Upon finishing this book, it occurred to me that a book with such a negative portrayal of DiMaggio has probably never been written for the reasons just cited. There have been some negative books and articles about him, for sure, but none as damning as this book on so many levels. Joe wouldn't allow people into his life, wouldn't tell much. And anybody attempting to write something negative about him was doing so at their own peril. So powerful was Joe he could cut you out of his life and never talk to you again, and he would, if you dared mess with him. In the end, he had cut out just about everybody he ever knew including his brother.
Predictably, Joe refused to be interviewed for this book, making it all the more impressive for its depth of reporting of exactly what this man did with his life, his day to day dealings with people, his true essence. Clearly many people were finally willing to tell who this man really was.
Joe's true essence, it seems to me, stemmed in part from his lack of education and sophistication. As you read what he says in the book, so much of it is basic, pedestrian thinking. You won't find a lot of deep reflection or penetrating thoughts from Joe. His are short sentences-if and when he blesses you by talking-lacking in vitality.

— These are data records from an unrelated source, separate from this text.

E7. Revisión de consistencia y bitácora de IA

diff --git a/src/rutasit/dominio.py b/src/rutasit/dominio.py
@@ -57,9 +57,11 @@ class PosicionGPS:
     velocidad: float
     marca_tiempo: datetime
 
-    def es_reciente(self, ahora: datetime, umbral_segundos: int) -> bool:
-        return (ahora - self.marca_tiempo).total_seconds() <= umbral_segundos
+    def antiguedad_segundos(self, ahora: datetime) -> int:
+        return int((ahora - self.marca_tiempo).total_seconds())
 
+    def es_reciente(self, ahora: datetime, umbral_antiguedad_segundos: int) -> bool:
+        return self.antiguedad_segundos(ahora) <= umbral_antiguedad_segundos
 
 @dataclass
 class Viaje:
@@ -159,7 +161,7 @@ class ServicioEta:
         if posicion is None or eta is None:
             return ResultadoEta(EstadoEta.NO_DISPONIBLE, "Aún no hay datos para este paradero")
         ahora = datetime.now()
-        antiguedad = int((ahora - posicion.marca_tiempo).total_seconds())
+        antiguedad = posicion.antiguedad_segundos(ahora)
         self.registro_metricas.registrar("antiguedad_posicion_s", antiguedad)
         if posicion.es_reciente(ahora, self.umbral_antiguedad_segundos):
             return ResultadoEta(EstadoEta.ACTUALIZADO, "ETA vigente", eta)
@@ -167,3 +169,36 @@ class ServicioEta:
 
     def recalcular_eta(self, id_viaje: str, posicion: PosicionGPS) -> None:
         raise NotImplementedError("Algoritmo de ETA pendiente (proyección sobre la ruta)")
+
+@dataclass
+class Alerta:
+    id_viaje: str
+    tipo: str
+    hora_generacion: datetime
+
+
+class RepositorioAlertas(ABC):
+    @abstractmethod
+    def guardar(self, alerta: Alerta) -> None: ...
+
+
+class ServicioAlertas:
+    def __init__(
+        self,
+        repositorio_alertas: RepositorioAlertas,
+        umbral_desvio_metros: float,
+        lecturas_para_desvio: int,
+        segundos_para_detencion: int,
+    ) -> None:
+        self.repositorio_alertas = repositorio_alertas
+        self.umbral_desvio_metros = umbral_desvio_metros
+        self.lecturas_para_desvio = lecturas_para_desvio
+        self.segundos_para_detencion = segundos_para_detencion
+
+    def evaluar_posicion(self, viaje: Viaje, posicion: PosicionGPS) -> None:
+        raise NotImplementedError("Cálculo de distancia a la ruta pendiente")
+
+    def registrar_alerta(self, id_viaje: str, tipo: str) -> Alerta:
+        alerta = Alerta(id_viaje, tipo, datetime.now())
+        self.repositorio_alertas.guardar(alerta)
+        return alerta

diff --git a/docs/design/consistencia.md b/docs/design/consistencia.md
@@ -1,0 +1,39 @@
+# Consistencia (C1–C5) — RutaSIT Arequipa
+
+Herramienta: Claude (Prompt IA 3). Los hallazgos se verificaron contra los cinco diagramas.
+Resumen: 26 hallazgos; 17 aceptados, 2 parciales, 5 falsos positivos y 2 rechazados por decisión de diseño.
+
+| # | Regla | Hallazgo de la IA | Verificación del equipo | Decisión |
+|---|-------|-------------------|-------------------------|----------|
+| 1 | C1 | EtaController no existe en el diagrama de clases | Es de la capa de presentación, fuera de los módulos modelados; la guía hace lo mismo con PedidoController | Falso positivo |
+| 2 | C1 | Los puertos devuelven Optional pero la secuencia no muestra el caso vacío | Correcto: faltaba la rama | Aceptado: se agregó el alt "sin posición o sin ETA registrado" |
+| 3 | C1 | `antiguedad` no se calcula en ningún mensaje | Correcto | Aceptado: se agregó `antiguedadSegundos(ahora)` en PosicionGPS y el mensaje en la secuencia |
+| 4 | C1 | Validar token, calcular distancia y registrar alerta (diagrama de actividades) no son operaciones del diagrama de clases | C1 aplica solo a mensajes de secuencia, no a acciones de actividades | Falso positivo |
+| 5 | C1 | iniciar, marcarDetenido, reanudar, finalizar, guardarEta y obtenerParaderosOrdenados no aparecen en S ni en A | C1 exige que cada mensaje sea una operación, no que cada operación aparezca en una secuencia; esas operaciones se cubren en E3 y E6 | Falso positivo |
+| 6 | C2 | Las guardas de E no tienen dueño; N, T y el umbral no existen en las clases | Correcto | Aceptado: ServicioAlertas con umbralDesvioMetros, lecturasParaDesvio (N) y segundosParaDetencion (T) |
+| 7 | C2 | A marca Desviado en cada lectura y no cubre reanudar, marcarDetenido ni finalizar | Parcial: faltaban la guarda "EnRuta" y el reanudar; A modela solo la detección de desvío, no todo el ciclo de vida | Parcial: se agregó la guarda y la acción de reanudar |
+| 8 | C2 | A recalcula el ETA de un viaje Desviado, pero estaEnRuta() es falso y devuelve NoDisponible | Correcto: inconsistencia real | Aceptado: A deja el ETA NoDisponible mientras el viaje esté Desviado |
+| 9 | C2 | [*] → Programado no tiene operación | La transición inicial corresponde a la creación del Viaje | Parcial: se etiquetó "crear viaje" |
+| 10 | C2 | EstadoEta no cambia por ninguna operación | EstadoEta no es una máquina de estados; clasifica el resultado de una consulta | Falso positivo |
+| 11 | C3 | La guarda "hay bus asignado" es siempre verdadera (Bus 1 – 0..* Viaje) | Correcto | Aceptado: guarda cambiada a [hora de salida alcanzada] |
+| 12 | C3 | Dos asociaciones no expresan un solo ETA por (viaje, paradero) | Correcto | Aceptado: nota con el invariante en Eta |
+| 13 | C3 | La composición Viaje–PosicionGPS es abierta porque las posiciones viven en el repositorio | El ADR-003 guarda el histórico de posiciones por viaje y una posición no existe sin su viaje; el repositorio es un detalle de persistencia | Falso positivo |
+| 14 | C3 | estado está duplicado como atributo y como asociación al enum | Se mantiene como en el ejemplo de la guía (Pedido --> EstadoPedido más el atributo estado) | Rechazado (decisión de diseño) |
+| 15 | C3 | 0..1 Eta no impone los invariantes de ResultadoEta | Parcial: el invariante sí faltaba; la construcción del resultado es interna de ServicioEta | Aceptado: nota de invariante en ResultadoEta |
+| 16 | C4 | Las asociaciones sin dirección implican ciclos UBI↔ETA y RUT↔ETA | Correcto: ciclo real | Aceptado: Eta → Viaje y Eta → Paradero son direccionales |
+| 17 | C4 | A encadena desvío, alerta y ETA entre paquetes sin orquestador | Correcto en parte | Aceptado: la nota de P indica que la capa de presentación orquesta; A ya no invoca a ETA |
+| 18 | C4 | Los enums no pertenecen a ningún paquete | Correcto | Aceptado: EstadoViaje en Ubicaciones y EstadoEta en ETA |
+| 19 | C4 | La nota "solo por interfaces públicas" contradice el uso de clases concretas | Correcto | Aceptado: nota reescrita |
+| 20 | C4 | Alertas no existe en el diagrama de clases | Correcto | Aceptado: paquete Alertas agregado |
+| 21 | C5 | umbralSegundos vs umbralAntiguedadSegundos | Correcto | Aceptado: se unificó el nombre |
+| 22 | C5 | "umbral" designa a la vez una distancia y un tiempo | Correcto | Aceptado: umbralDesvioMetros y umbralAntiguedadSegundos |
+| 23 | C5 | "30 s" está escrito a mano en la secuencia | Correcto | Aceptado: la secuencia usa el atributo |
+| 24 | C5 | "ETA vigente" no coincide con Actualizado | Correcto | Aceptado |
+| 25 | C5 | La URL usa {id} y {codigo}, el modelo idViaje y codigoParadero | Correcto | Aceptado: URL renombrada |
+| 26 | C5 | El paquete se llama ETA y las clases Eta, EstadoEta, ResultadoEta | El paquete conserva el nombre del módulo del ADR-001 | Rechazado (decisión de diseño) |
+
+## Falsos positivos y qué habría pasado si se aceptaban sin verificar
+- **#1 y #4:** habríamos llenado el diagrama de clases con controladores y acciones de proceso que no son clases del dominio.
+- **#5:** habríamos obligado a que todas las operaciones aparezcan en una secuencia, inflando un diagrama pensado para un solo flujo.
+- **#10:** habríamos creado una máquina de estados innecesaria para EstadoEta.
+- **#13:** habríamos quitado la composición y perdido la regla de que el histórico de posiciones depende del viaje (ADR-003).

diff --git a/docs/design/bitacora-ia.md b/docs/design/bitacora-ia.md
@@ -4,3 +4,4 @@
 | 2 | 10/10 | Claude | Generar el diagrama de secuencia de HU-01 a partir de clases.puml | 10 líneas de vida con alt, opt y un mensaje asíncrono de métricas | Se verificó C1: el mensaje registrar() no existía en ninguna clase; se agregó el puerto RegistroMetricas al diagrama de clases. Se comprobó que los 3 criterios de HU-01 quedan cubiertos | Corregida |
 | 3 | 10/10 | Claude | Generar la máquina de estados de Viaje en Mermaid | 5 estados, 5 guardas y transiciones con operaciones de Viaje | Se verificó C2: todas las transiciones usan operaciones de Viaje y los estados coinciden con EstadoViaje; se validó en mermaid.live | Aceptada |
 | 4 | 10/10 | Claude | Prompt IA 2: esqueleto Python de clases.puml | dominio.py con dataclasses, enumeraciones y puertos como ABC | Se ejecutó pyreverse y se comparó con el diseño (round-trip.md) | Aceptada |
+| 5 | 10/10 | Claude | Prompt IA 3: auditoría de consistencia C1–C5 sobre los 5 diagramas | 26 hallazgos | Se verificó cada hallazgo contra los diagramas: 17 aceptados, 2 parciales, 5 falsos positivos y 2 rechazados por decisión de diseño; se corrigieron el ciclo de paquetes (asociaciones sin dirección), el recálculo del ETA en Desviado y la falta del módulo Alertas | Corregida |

In his later years he befriended Henry Kissinger. The author points out that Kissinger wrote more books than Joe had ever read.
Many of the people he hung out with all those years in New York may not have been much more educated, but the business people probably were. They had more sophistication and savvy, but Joe had his big star-studded reputation and they didn't so he got away with not being all that smart. Had he not been able to hit a baseball, they would have taken him on and his abuse of people would have been thwarted. In truth, he probably would have grown up poor and lived a humble life in San Francisco.
I found one passage in the book to be especially powerful. The context is that one of his friends is with him soon after Marilyn Monroe has divorced Joe. Joe said:
"There's one thing I must know. Is there another man? Why did Marilyn divorce me?"
His friend explained in a memoir: "How could I tell him he bored her? How could I tell a man his ex-wife became his ex because she found him dull. I spoke all around it saying that Marilyn wasn't mature enough to be a wife, that she had failed before, that Marilyn's ever bigger ambition didn't call for a husband, that she didn't want to cater to Joe's likes and dislikes. Joe thanked me. I honestly don't believe he had the slightest inkling of what I had avoiding saying."
Despite all his unbecoming traits, it wouldn't be fair if I didn't mention of a few of his admirable qualities. He did buy a house for his mother once he started making big money. He did buy Marilyn Monroe Christmas presents. He did pay alimony to his first wife. He did practice hard to be a great baseball player and often played hurt.
But other than that, there do not seem to be many redeeming qualities in this oddly simplistic man. He lived his life selfishly and callously. He used friends and, if they said one thing that bothered him, he would cut them off and not speak to them anymore; no matter how much they had done for Joe.
This was who Joe DiMaggio was. Not much of a giver, and a big time taker and user of people. What's so chilling is he was like this entire life. This guy I thought was so cool wasn't cool at all.
He wasn't a hero. He was a mean, selfish and ruthless jerk.